Over the last 10 days, a website called anti-israel-employees.com published more than 17,000 posts, which one of the people behind the site said had been taken mainly from LinkedIn. The site, which claimed to be a “global live feed of potentially supportive sentiments for terrorism among company employees,” listed thousands of people and grouped them by their workplaces, in an apparent attempt to shame them for their sentiments on the Israeli-Hamas conflict.
The website, which was taken offline for a day before being migrated to a new web address, named employees of major international corporations, including Amazon, Mastercard and Ernst & Young, and shared their profile photos, LinkedIn pages and posts.
Itai Liptz, a hedge fund manager who said he was one of the people behind the original site, said that its goal was to “expose people who supported Hamas publicly.”
“We wanted to have it documented and a record,” he said. “If I work in this company, but I see my friends on LinkedIn celebrating and praising Hamas, then I’m not feeling safe.”
But the site also highlighted posts from people who did not explicitly show support for Hamas, according to posts seen by The New York Times. Some people used hash tags like “#GazaUnderAttack” or sought to draw attention to the humanitarian crisis in the Gaza Strip. The site asked users to submit posts that they believed should be exposed, and included a numeric “hate score” for companies.
The site, which was created 10 days ago, comes amid a wider debate over online expression during a fraught international conflict. Similar lists have also been created to track college students who have spoken out in support of Palestinians, while Meta, the parent company of Instagram and Facebook, said it took down nearly 800,000 pieces of Hebrew and Arabic language content for violating its rules in the three days after the Hamas attacks on Oct. 7.
Some people who were highlighted on the site have already deleted their LinkedIn posts or their LinkedIn profiles. Mr. Liptz, who said he did not expect the site to become as popular as it did after spreading via WhatsApp groups, called the far-ranging capture of all pro-Palestinian sentiment a mistake.
“If somebody says ‘Free Palestine’ that is totally OK, and we shouldn’t put it on our website,” he said on Saturday. “We just want to make sure the filters are there because they have the right to say that.”
The site, however, was back online on Sunday at a new web address and still displayed the posts and names of people that Mr. Liptz had said would be removed. Now located at an Israel-specific domain, the site is being overseen by Guy Ophir, a lawyer in Israel, who said the team moved it to a new address after receiving a cease-and-desist letter from LinkedIn.
A spokesman for LinkedIn said the company determined that the site had used automated programs to extract content from the platform, a practice known as scraping, which is a violation of its rules.

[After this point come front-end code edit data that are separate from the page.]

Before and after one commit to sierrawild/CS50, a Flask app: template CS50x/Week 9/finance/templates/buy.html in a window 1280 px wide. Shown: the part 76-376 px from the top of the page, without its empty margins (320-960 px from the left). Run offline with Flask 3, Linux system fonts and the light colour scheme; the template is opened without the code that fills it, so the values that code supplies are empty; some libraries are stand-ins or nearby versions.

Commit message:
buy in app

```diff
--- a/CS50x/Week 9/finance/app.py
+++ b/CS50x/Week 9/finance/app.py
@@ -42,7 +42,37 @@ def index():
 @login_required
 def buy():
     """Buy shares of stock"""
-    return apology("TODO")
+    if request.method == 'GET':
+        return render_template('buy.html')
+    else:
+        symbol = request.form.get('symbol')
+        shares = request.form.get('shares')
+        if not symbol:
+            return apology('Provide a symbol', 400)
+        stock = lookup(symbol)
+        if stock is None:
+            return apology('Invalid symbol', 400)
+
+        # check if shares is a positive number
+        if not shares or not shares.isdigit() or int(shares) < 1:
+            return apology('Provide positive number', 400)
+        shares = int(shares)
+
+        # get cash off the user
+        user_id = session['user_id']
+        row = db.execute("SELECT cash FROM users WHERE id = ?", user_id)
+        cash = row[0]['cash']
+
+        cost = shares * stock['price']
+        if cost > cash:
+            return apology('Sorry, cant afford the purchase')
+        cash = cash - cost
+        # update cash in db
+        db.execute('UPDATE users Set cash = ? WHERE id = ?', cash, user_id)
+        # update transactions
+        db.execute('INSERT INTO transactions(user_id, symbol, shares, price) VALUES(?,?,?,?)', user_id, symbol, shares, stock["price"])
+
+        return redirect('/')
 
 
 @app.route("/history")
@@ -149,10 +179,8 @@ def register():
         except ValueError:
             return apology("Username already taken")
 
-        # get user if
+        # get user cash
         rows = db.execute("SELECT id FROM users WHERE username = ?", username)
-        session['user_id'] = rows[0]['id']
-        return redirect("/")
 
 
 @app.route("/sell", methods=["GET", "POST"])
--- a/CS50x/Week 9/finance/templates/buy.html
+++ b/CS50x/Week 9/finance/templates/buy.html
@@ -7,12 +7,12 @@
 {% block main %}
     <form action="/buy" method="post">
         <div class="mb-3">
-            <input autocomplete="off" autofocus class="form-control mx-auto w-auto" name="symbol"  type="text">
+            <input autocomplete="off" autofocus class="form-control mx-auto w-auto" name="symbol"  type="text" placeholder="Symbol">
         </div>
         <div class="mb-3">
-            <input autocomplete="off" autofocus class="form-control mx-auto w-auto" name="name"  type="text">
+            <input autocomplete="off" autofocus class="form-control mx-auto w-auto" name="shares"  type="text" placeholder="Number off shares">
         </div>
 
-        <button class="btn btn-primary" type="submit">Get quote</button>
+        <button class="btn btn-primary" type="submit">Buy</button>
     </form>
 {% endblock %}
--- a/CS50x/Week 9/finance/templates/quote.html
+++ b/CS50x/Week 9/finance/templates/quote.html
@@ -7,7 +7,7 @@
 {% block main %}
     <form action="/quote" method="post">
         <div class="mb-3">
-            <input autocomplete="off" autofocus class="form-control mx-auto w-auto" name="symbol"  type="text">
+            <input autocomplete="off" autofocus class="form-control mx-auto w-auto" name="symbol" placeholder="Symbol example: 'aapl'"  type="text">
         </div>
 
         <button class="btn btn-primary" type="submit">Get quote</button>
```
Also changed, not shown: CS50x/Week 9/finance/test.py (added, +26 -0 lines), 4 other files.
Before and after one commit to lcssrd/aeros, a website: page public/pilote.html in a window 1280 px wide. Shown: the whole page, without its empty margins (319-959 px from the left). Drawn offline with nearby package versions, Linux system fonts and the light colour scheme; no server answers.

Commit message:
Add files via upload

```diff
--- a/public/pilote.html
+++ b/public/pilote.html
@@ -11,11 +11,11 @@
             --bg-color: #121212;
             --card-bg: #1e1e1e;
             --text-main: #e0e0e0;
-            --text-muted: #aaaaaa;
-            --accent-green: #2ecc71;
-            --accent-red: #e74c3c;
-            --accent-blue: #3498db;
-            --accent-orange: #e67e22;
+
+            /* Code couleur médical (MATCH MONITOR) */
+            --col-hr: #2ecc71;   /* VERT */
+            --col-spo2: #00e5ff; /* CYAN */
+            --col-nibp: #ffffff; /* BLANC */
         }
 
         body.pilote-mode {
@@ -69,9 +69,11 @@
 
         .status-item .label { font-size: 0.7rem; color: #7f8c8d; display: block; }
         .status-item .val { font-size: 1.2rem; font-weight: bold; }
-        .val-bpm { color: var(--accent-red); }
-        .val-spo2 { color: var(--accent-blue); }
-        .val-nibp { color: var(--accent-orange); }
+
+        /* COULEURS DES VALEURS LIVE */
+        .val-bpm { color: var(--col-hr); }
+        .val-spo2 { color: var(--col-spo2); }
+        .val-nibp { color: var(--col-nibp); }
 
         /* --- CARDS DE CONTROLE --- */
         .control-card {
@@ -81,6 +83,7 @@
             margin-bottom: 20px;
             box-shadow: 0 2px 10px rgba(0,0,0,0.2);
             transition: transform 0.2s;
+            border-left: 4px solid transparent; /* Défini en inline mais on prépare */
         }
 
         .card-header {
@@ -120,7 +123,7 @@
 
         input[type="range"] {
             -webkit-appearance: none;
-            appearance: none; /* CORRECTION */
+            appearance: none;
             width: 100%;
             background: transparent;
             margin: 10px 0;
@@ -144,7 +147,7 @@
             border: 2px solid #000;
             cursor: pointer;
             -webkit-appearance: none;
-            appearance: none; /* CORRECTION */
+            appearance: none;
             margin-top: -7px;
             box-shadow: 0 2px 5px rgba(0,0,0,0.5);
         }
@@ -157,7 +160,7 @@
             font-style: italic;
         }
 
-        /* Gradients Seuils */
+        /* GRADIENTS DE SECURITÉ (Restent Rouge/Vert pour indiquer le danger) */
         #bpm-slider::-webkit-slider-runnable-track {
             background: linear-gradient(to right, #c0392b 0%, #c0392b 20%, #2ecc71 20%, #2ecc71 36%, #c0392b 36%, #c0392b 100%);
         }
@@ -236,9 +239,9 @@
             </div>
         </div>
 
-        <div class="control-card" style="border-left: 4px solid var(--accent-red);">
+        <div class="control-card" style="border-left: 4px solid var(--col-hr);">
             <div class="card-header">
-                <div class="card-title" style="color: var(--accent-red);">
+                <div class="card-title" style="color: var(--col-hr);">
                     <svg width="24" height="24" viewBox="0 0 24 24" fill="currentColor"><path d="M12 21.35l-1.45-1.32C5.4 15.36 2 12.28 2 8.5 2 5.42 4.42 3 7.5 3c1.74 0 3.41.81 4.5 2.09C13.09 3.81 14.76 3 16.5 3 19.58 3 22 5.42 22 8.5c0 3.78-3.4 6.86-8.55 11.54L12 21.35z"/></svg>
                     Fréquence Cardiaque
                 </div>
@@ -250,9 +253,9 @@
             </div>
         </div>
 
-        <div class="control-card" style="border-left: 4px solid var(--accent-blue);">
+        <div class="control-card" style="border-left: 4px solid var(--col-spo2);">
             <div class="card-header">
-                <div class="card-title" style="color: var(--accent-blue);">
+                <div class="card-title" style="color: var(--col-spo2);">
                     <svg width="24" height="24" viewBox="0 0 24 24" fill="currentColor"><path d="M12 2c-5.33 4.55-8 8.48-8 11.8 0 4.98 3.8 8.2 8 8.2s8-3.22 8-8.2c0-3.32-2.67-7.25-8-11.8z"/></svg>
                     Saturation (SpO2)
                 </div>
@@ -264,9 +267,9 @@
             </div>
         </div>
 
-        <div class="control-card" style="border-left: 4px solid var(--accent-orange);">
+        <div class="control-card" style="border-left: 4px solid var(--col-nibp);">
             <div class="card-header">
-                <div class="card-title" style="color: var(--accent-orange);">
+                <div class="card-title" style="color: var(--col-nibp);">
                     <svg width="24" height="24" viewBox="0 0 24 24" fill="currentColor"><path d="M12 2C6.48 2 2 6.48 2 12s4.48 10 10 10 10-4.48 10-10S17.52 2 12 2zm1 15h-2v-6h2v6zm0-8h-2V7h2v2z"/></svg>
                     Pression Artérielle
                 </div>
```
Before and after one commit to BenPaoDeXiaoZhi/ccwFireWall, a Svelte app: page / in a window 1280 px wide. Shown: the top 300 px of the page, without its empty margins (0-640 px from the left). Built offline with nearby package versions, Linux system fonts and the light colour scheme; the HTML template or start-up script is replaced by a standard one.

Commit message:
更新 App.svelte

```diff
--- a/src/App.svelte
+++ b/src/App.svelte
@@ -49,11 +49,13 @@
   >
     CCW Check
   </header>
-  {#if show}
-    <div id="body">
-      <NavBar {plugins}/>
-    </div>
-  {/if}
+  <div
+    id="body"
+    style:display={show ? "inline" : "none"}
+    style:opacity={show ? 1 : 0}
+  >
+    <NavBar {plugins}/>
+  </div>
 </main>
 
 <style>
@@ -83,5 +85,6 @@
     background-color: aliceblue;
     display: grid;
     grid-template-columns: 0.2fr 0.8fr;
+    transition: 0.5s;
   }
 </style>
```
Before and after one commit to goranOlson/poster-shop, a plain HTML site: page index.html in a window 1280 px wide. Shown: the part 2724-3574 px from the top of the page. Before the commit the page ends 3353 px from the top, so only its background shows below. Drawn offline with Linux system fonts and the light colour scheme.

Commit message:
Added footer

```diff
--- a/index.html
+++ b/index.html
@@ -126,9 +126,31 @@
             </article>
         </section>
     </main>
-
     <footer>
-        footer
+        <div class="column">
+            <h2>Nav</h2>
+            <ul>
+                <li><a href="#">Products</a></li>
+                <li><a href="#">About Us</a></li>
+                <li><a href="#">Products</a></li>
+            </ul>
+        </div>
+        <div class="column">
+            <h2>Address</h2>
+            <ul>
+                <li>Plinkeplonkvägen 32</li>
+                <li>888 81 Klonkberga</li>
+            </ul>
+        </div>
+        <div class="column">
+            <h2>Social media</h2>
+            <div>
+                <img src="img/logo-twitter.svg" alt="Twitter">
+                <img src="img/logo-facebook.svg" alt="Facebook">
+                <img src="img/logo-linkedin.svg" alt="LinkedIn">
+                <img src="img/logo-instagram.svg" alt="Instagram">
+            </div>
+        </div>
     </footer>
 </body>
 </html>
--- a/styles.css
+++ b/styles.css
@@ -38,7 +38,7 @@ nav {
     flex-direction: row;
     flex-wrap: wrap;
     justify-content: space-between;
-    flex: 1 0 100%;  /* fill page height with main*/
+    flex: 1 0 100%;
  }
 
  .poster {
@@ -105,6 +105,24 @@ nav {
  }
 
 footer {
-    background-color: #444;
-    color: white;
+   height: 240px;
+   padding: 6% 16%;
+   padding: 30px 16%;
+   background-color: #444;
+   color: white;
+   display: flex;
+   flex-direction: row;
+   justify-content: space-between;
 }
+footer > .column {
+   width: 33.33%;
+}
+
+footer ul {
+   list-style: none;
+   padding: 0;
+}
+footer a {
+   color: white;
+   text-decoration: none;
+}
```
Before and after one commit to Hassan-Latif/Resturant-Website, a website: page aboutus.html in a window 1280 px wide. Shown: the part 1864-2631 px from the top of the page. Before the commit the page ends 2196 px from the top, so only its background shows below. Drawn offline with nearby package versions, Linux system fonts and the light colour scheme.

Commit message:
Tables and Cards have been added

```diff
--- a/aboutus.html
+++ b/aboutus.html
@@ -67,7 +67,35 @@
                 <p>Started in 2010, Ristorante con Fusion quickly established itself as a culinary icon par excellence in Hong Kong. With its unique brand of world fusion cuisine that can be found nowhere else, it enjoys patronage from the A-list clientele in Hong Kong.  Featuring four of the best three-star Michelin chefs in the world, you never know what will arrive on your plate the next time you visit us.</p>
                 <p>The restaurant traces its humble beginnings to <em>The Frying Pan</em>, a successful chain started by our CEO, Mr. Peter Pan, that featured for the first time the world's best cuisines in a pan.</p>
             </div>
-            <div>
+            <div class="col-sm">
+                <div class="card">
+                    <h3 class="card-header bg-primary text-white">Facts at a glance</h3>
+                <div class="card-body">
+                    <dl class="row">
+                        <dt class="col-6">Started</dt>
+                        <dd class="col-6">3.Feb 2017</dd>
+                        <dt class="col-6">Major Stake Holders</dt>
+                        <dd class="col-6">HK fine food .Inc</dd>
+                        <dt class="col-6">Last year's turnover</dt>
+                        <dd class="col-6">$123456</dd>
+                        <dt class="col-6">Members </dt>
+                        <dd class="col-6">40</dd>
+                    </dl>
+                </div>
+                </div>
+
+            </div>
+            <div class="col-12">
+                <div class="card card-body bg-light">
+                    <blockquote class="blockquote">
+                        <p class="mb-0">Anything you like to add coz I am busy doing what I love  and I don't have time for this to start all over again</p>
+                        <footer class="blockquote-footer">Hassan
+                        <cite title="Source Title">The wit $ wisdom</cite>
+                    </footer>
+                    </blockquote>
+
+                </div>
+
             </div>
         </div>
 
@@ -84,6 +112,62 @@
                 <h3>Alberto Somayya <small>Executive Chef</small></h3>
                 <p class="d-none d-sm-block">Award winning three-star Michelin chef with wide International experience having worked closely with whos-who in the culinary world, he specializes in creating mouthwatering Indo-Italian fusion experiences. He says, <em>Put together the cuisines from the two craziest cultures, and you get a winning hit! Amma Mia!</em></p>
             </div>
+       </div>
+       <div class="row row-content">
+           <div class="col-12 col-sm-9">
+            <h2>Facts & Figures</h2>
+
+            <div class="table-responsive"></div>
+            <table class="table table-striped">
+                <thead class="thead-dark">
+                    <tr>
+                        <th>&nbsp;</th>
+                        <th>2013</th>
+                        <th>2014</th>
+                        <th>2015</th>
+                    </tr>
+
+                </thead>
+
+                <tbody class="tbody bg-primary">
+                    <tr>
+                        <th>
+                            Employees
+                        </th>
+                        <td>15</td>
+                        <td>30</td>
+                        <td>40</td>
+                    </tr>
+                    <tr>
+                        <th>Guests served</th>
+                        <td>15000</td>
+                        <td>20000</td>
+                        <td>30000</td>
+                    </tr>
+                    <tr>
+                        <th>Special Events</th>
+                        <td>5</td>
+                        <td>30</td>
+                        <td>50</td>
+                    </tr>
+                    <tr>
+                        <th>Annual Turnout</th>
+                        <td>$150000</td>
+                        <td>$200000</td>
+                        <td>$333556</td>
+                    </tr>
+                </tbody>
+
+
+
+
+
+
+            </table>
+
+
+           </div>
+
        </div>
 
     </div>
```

Mr. Liptz denied that his site extracted the LinkedIn information through scraping, while Mr. Ophir said he believed that LinkedIn was trying to infringe on his right to free speech.
“We are not going to remove the website,” he said. “We are willing to fight them here.”
The site has been a subject of discussion at Meta, the parent company of Facebook and Instagram, and LinkedIn, where employees have expressed concern about the chilling effect it could have on online speech.
“People are scraping pro-Palestine LinkedIn posts and adding them to a database of ‘terror supporters,’” one employee wrote last Wednesday in a note on an internal Meta message board that was seen by The Times.
Other Meta employees were in disbelief that expressing support for Palestine was equated with supporting terrorism.
“The lack of understanding,” a Meta employee wrote, “is beyond insensitive and cruel.”